When Delhi stood up for Jessica
For the first time the nation witnessed the middle-class involve themselves in the process of getting justice for an individual, reports Harish V Nair.india Updated: Dec 19, 2006 02:01 IST
Jessica was shot point-blank in the presence of at least one hundred guests at the Tamarind Court party. Yet the killer walked scot-free 10 months ago.
The reason is not far to seek. When the case reached the court there were “no witnesses” to the incident. Almost all of them had been coerced and threatened not to divulge what they had seen and evidence was tampered with.
The acquittal shook the public conscience to the core. It brought into sharp focus a number of issues ailing our legal system and people realized how easy it is for the rich and powerful to get away with anything. Key accused Manu Sharma and accomplice Vikas Yadav were sons of powerful politicians who had influenced the police investigations and the trial.
The outpour of outrage was spontaneous. For the first time the nation witnessed the middle-class involve themselves in the process of getting justice for an individual. Thousands e-mailed and sms-ed their protest on petitions to every office of consequence, including the Chief Minister, Prime Minister and the President and others seeking remedies for the miscarriage of justice. There were demonstrations and candle light vigils.
"The Jessica verdict was an eye-opener and the public outrage only shows that the Indian public will no longer remain silent spectators to police sluggishness and shoddy trial. Everything is going to be under the public scanner,” Justice VS Mallimath, famous for his recommendations on reforming criminal justice system, told the Hindustan Times.
A poll conducted by the Hindustan Times immediately after the acquittals showed that on a scale of 1 to 10, the public's faith in law enforcement in India was about 2.7. The police was initially hesitant to challenge the acquittals. But eventually bowed to the public pressure and filed an appeal in the Delhi High Court.
The wave of outrage had its effect on the trial of other pending high-profile cases. After a similar campaign for justice, the CBI brought the appeal in the Priyadarshini Mattoo murder case out of a six-year cold storage. The High Court fast-tracked the hearing and sentenced lawyer Santosh Kumar Singh to death. Bharti Yadav, a key witness in the Nitish Katara murder case, had been evading the court for two years. She finally flew down from UK and testified after a public outcry.

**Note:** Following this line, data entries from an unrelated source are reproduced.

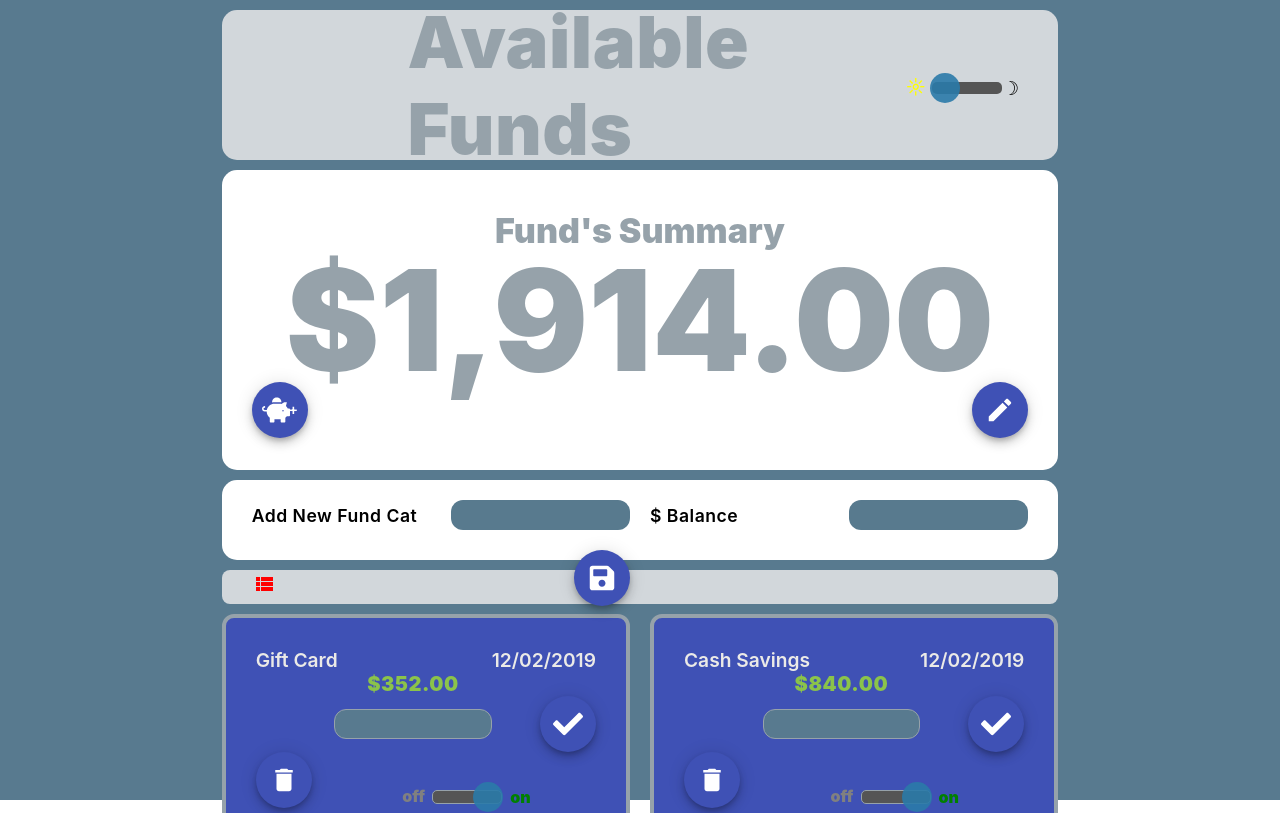
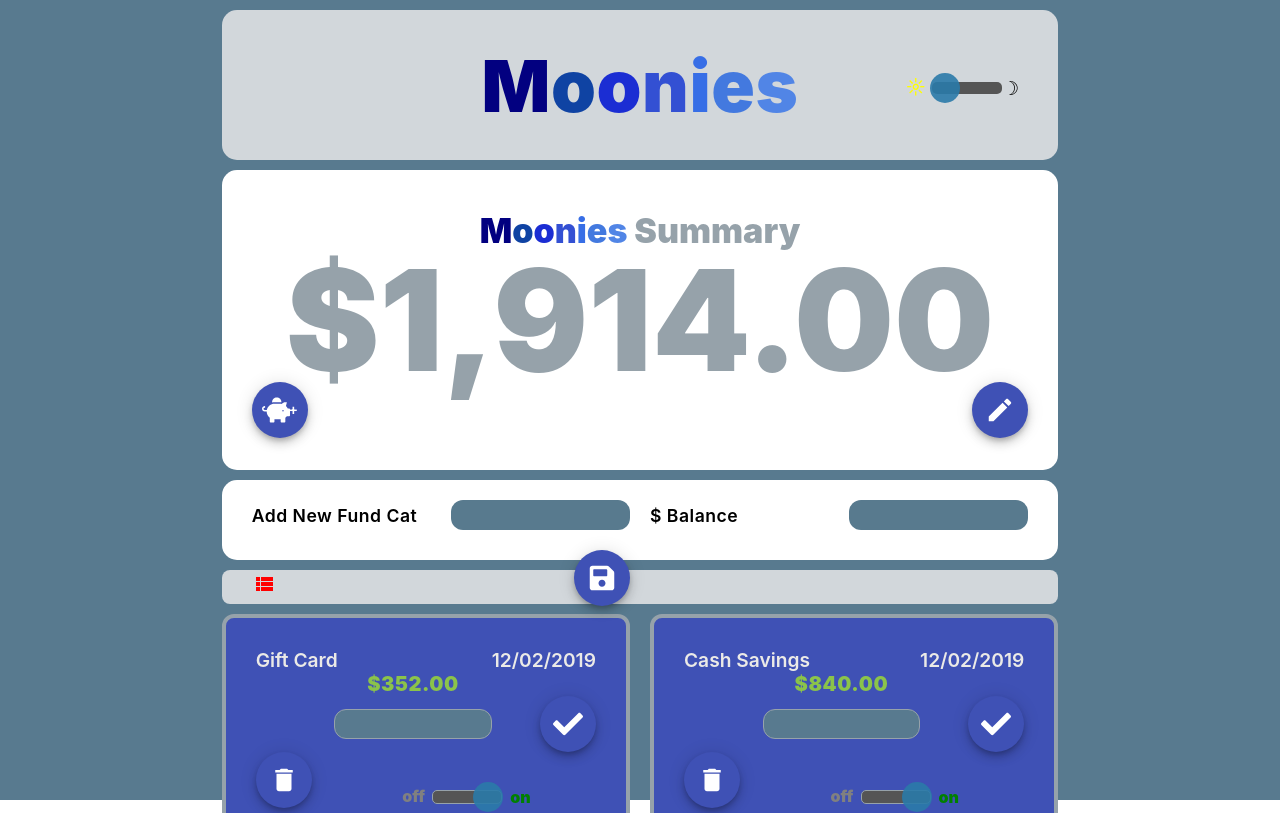
Before and after one commit to dioscarr/Available-Funds, a React (Create React App) app: page / in a window 1280 px wide. Shown: the top 813 px of the page. Built offline with nearby package versions, Linux system fonts and the light colour scheme.

Commit message:
Layout work + css

```diff
--- a/src/App.js
+++ b/src/App.js
@@ -1,97 +1,45 @@
-import React, {useState, useReducer, useEffect} from 'react';
-import ManageFunds from './components/ManageFunds';
+import React, { useState, useReducer, useEffect } from 'react';
 import './App.scss';
-import {db} from './store/storeSettings';
+import './moonies.scss'
+import { db } from './store/storeSettings';
 import dataCollections from './store/data';
 import dbReducer from './store/dbReducer';
+import { getInitialMode } from './utility/Locals';
+
+// import components
 import FundsView from './components/FundsView';
+import AddView from './components/AddView';
 import FundsSummary from './components/FundsSummary'
 import ToolsBar from './components/ToolsBar';
-
+import Header from './components/Header';
 
 function App() {
-  const [darkMode, setDarMode] = useState(getInitialMode);
+  const [darkMode, setDarMode] = useState(getInitialMode());
   const [state, dispatch] = useReducer(dbReducer, dataCollections)
-  useEffect(()=>{
+
+  useEffect(() => {
     console.log("render");
     localStorage.setItem('dark', JSON.stringify(darkMode));
-    dispatch({type:'THEMEMODE',payload:{mode:darkMode}});
+    dispatch({ type: 'THEMEMODE', payload: { mode: darkMode } });
 
+  }, [darkMode]);
 
-  },[darkMode]);
-
-  useEffect(()=>{
-    dispatch({type:'UPDATETOTALS'});
-  },[]);
-
-  function getInitialMode()
-  {
-    const isReturningUser = "dark" in localStorage;
-    const savedMode = JSON.parse(localStorage.getItem('dark'));
-    const userprefersDark = getPreColorsScheme();
-
-    if(isReturningUser){//if the mode was saved -> dark/light
-        return savedMode;
-    }
-    else if(userprefersDark){//if preferred color  scheme is dark -> dark
-      return true;
-    }
-    else{//otherwise -> light
-      return false;
-    }
-  }
-  function getPreColorsScheme()
-  {
-    if(!window.matchMedia)return;
-      return window.matchMedia("(prefers-color-scheme: dark)").matches;
-  }
-
-
+  useEffect(() => {
+    dispatch({ type: 'UPDATETOTALS' });
+  }, []);
   return (
-    <db.Provider value={{state, dispatch}} >
-      <div id="todoGridParent" className={darkMode? "Dark-Mode" : "Light-Mode"}>
-        <div data-theme={state.dataTheme.theme} id="HeaderRoot">
-          <div data-theme={state.dataTheme.theme} className="App_Title" >
-
-            <span>Available Funds</span>
-
-          </div>
-          <div className="toggle-container">
-              <span style={darkMode? {color:'black'} : {color:'yellow'}}>☼</span>
-              <span className="toggle">
-              <input
-                checked={darkMode}
-                onChange={()=>{setDarMode(prevState=>!prevState);}}
-                type="checkbox"
-                className="checkbox"
-                id="checkbox"
-              />
-              <label htmlFor="checkbox" />
-
-              <span  style={!darkMode? {color:'black'} : {color:'Purple'}}>☽</span>
-              </span>
-            </div>
-        </div>
-
-        <div data-theme={state.dataTheme.theme} id="FundsSummaryRoot">
-          <FundsSummary />
-        </div>
-        <div data-theme={state.dataTheme.theme} id="ManageFundsRoot">
-          <ManageFunds/>
-        </div>
-        <div id="ToolsBarRoot">
-          <ToolsBar />
-        </div>
-        <div  data-theme={state.dataTheme.theme}
-              data-accounts-layout={state.dataTheme.acts_theme}
-            id="FundsView" className="CollectionOfAvailFunds">
-          <FundsView />
-        </div>
-      {/* <div id="item4">
+    <db.Provider value={{ state, dispatch }} >
+      <div id="todoGridParent" className={darkMode ? "Dark-Mode" : "Light-Mode"}>
+        {(state.visible.isHeaderVisible) && <Header />}
+        {(state.visible.isSummaryVisible) && (<div data-theme={state.dataTheme.theme} id="FundsSummaryRoot"><FundsSummary /></div>)}
+        {(state.visible.isAddViewVisible) && (<div data-theme={state.dataTheme.theme} id="ManageFundsRoot"><AddView /></div>)}
+        {(state.visible.isToolBarVisible) && (<div id="ToolsBarRoot"><ToolsBar /></div>)}
+        {(state.visible.isAccountView) && (<div data-theme={state.dataTheme.theme} data-accounts-layout={state.dataTheme.acts_theme} id="FundsView" className="CollectionOfAvailFunds"><FundsView /></div>)}
+        {/* <div id="item4">
         <GroceryShoppingView />
       </div> */}
       </div>
-    </db.Provider>
+    </db.Provider >
   );
 }
 
--- /dev/null
+++ b/src/components/AddView.js
@@ -0,0 +1,31 @@
+
+import React, { useContext } from 'react';
+import { useForm } from '../hooks/useForm';
+import { db } from '../store/storeSettings';
+import { getCurrentDate } from '../utility/utilities';
+
+import { Fab } from '@material-ui/core';
+import { FaSave } from 'react-icons/fa';
+
+const AddView = (props) => {
+  const { dispatch } = useContext(db);
+  const { fields, setFields, setField, isBalanceValid } = useForm({ Iname: "", Ibalance: "" });
+  function Add() {
+    let model = { id: 0, Name: fields.Iname, Balance: fields.Ibalance, BalanceDate: getCurrentDate() };
+    dispatch({ type: 'ADD', payload: { model: model } });
+    setFields({ Iname: '', Ibalance: '' });
+  }
+  return (
+    <div className="Toolbar">
+      <div>Add New Fund Cat</div>
+      <input type="text" name="Iname" onChange={setField} value={fields.Iname} />
+      <div>$ Balance</div>
+      <input type="text" name="Ibalance" onChange={setField} value={fields.Ibalance} />
+      <div>{(isBalanceValid()) ? "Valid" : "Not Valid"}</div>
+      <Fab onClick={Add} color="primary" aria-label="add">
+        <FaSave style={{ fontSize: '28px', fontWeight: '900' }} />
+      </Fab>
+    </div>
+  );
+}
+export default AddView;
--- a/src/components/FundsSummary.js
+++ b/src/components/FundsSummary.js
@@ -1,24 +1,25 @@
-import React, {useContext} from 'react';
-import {db} from '../store/storeSettings';
+import React, { useContext } from 'react';
+import { db } from '../store/storeSettings';
+import Moonies from './small/Moonies';
 
-import {Fab} from '@material-ui/core';
+import { Fab } from '@material-ui/core';
 import { FaPiggyBank } from 'react-icons/fa';
-import {MdEdit} from 'react-icons/md'
+import { MdEdit } from 'react-icons/md'
 
-const FundsSummary = () =>{
-const {state,dispatch} = useContext(db);
-    return(
-        <div className = "FundsSummaryRoot">
+const FundsSummary = () => {
+    const { state, dispatch } = useContext(db);
+    return (
+        <div className="FundsSummaryRoot">
             <div>
-                <Fab onClick={()=>dispatch({type:'',payload:{}})} color="primary" aria-label="add">
-                    <FaPiggyBank style={{fontSize:'28px',fontWeight:'900'}} />+
+                <Fab onClick={() => dispatch({ type: '', payload: {} })} color="primary" aria-label="add">
+                    <FaPiggyBank style={{ fontSize: '28px', fontWeight: '900' }} />+
                 </Fab>
             </div>
-            <div>Fund's Summary</div>
+            <div><Moonies /> Summary</div>
             <div>${state.SummaryTotals.TotalBalance}</div>
             <div>
-                <Fab onClick={()=>dispatch({type:'',payload:{}})} color="primary" aria-label="edit">
-                <MdEdit style={{fontSize:'30px'}} />
+                <Fab onClick={() => dispatch({ type: '', payload: {} })} color="primary" aria-label="edit">
+                    <MdEdit style={{ fontSize: '30px' }} />
                 </Fab>
             </div>
             {/* <div>Current Budget</div>
--- /dev/null
+++ b/src/components/Header.js
@@ -0,0 +1,49 @@
+import React, { useState, useContext, useEffect } from 'react';
+import { db } from '../store/storeSettings';
+import { getInitialMode } from '../utility/Locals';
+const visible =
+{
+    isHeaderVisible: true
+    , isSummaryVisible: true
+    , isAddViewVisible: false
+    , isToolBarVisible: false
+    , isAccountView: false
+}
+const Header = () => {
+    const [darkMode, setDarMode] = useState(getInitialMode());
+    const { state, dispatch } = useContext(db);
+    useEffect(() => {
+        console.log("render");
+        localStorage.setItem('dark', JSON.stringify(darkMode));
+        dispatch({ type: 'THEMEMODE', payload: { mode: darkMode } });
+    }, [darkMode]);
+    return (
+        <div data-theme={state.dataTheme.theme} id="HeaderRoot">
+            <div data-theme={state.dataTheme.theme} className="App_Title" >
+                <span className="moonies">
+                    <span>M</span>
+                    <span>o</span>
+                    <span>o</span>
+                    <span>n</span>
+                    <span>i</span>
+                    <span>e</span>
+                    <span>s</span>
+                </span>
+            </div>
+            <div className="toggle-container">
+                <span style={darkMode ? { color: 'black' } : { color: 'yellow' }}>☼</span>
+                <span className="toggle">
+                    <input
+                        checked={darkMode}
+                        onChange={() => { setDarMode(prevState => !prevState); }}
+                        type="checkbox"
+                        className="checkbox"
+                        id="checkbox"
+                    />
+                    <label htmlFor="checkbox" />
+                    <span style={!darkMode ? { color: 'black' } : { color: 'Purple' }}>☽</span>
+                </span>
+            </div></div>
+    );
+}
+export default Header;
--- /dev/null
+++ b/src/components/small/Moonies.js
@@ -0,0 +1,15 @@
+import React from 'react';
+const Moonies = () => {
+    return (
+        <span className="moonies">
+            <span>M</span>
+            <span>o</span>
+            <span>o</span>
+            <span>n</span>
+            <span>i</span>
+            <span>e</span>
+            <span>s</span>
+        </span>
+    );
+}
+export default Moonies;
--- /dev/null
+++ b/src/moonies.scss
@@ -0,0 +1,28 @@
+.moonies >span:nth-child(1)
+{
+    color:#020080;
+}
+.moonies >span:nth-child(2)
+{
+    color:#0f43a3;
+}
+.moonies >span:nth-child(3)
+{
+    color:#1b2dd3;
+}
+.moonies >span:nth-child(4)
+{
+    color:#3350d3;
+}
+.moonies >span:nth-child(5)
+{
+    color:#376ee6;
+}
+.moonies >span:nth-child(6)
+{
+    color:#4379df;
+}
+.moonies >span:nth-child(7)
+{
+    color:#5185e6;
+}
--- a/src/store/data.js
+++ b/src/store/data.js
@@ -1,46 +1,55 @@
-import {sum} from '../utility/utilities';
+import { sum } from '../utility/utilities';
 
+const visible =
+{
+  isHeaderVisible: true
+  , isSummaryVisible: true
+  , isAddViewVisible: true
+  , isToolBarVisible: true
+  , isAccountView: true
+}
 const dataTheme = {
-  light:''
-  ,dark:'dark'
-  ,theme:''
-  ,acts_list_layout:'list'
-  ,acts_card_layout:'card'
-  ,acts_theme:''
+  light: ''
+  , dark: 'dark'
+  , theme: ''
+  , acts_list_layout: 'list'
+  , acts_card_layout: 'card'
+  , acts_theme: ''
 }
 
 const dataGroceryTodo =
-[{id:1, Name:'Eggs', Budget:20.80, Price:5.00},
-{id:2,Name:'Milk', Budget:3.70, Price:5.00},
-{id:3,Name:'Bread', Budget:1.10, Price:5.00},
-{id:4,Name:'Cheese', Budget:4.99, Price:5.00},
-{id:5,Name:'Cream Cheese', Budget:3.95, Price:5.00},
-{id:6,Name:'Platano', Budget:3.00, Price:5.00},
-{id:7,Name:'Rice', Budget:8.77, Price:5.00},
-{id:8,Name:'Beans', Budget:.99, Price:5.00}];
+  [{ id: 1, Name: 'Eggs', Budget: 20.80, Price: 5.00 },
+  { id: 2, Name: 'Milk', Budget: 3.70, Price: 5.00 },
+  { id: 3, Name: 'Bread', Budget: 1.10, Price: 5.00 },
+  { id: 4, Name: 'Cheese', Budget: 4.99, Price: 5.00 },
+  { id: 5, Name: 'Cream Cheese', Budget: 3.95, Price: 5.00 },
+  { id: 6, Name: 'Platano', Budget: 3.00, Price: 5.00 },
+  { id: 7, Name: 'Rice', Budget: 8.77, Price: 5.00 },
+  { id: 8, Name: 'Beans', Budget: .99, Price: 5.00 }];
 
 const AvailableFunds = [
-  {id:1, Name:"Gift Card", Balance:352, BalanceDate:'12/02/2019', isActive:true}
-   ,{id:2, Name:"Cash Savings", Balance:840, BalanceDate:'12/02/2019', isActive:true}
-   ,{id:3, Name:"Bacnk Acct", Balance:542, BalanceDate:'12/02/2019', isActive:true}
-   ,{id:4, Name:"Cash On Hand", Balance:180, BalanceDate:'12/02/2019', isActive:true}
+  { id: 1, Name: "Gift Card", Balance: 352, BalanceDate: '12/02/2019', isActive: true }
+  , { id: 2, Name: "Cash Savings", Balance: 840, BalanceDate: '12/02/2019', isActive: true }
+  , { id: 3, Name: "Bacnk Acct", Balance: 542, BalanceDate: '12/02/2019', isActive: true }
+  , { id: 4, Name: "Cash On Hand", Balance: 180, BalanceDate: '12/02/2019', isActive: true }
 ];
 
 const SummaryTotals =
 {
-  TotalBalance:0,
-  CurrentBudget:0
+  TotalBalance: 0,
+  CurrentBudget: 0
 }
 
 const dataCollections = {
-  dataTheme:dataTheme
-  ,AvailableFunds:AvailableFunds
-  ,dataGroceryTodo:dataGroceryTodo
-  ,AvailableFunds_NextId:0
-  ,SummaryTotals:SummaryTotals
+  dataTheme: dataTheme
+  , AvailableFunds: AvailableFunds
+  , dataGroceryTodo: dataGroceryTodo
+  , AvailableFunds_NextId: 0
+  , SummaryTotals: SummaryTotals
+  , visible: visible
 };
 
-dataCollections.AvailableFunds_NextId = dataCollections.AvailableFunds.length+1;
+dataCollections.AvailableFunds_NextId = dataCollections.AvailableFunds.length + 1;
 debugger;
 dataCollections.SummaryTotals.TotalBalance = Update_TotalBalance(dataCollections);
 dataCollections.SummaryTotals.CurrentBudget = Update_CurrentBudget(dataCollections);
@@ -50,9 +59,9 @@ dataCollections.SummaryTotals.CurrentBudget = Update_CurrentBudget(dataCollectio
 
 function Update_TotalBalance(state) {
   debugger;
-    state.SummaryTotals.TotalBalance = (state.AvailableFunds.filter(item=>{return item.isActive === true}).length>0)
-                                        ?sum(state.AvailableFunds
-                                        .filter(item=>{return item.isActive === true})
+  state.SummaryTotals.TotalBalance = (state.AvailableFunds.filter(item => { return item.isActive === true }).length > 0)
+    ? sum(state.AvailableFunds
+      .filter(item => { return item.isActive === true })
       .map(item => parseInt(item.Balance)))
       .toFixed(2).toString().replace(/\B(?=(\d{3})+(?!\d))/g, ",")
     : 0;
@@ -60,7 +69,7 @@ dataCollections.SummaryTotals.CurrentBudget = Update_CurrentBudget(dataCollectio
 
 }
 
-  function Update_CurrentBudget (state) {
+function Update_CurrentBudget(state) {
   return state.SummaryTotals.CurrentBudget = sum(state.dataGroceryTodo.map(item => parseFloat(item.Budget)))
     .toFixed(2).toString().replace(/\B(?=(\d{3})+(?!\d))/g, ",");
 }
--- /dev/null
+++ b/src/utility/Locals.js
@@ -0,0 +1,22 @@
+function getPreColorsScheme()
+{
+  if(!window.matchMedia)return;
+    return window.matchMedia("(prefers-color-scheme: dark)").matches;
+}
+function getInitialMode()
+{
+  const isReturningUser = "dark" in localStorage;
+  const savedMode = JSON.parse(localStorage.getItem('dark'));
+  const userprefersDark = getPreColorsScheme();
+
+  if(isReturningUser){//if the mode was saved -> dark/light
+      return savedMode;
+  }
+  else if(userprefersDark){//if preferred color  scheme is dark -> dark
+    return true;
+  }
+  else{//otherwise -> light
+    return false;
+  }
+}
+export {getPreColorsScheme, getInitialMode}
```
Also changed, not shown: src/components/ManageFunds.js (deleted, +0 -32 lines). Lines whose indentation alone changed are shown as unchanged.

Relatives of the victims of the Uphaar fire tragedy also made used of the charged atmosphere. Acting on their petition, the High Court ordered a fresh probe into tampering of evidence by the trial court staff. “It seems the new criminal justice rules are being authored by Jessica Lall posthumously”, this remark by Vikas Yadav’s lawyer sums up the existing mood.
First Published: Dec 19, 2006 02:01 IST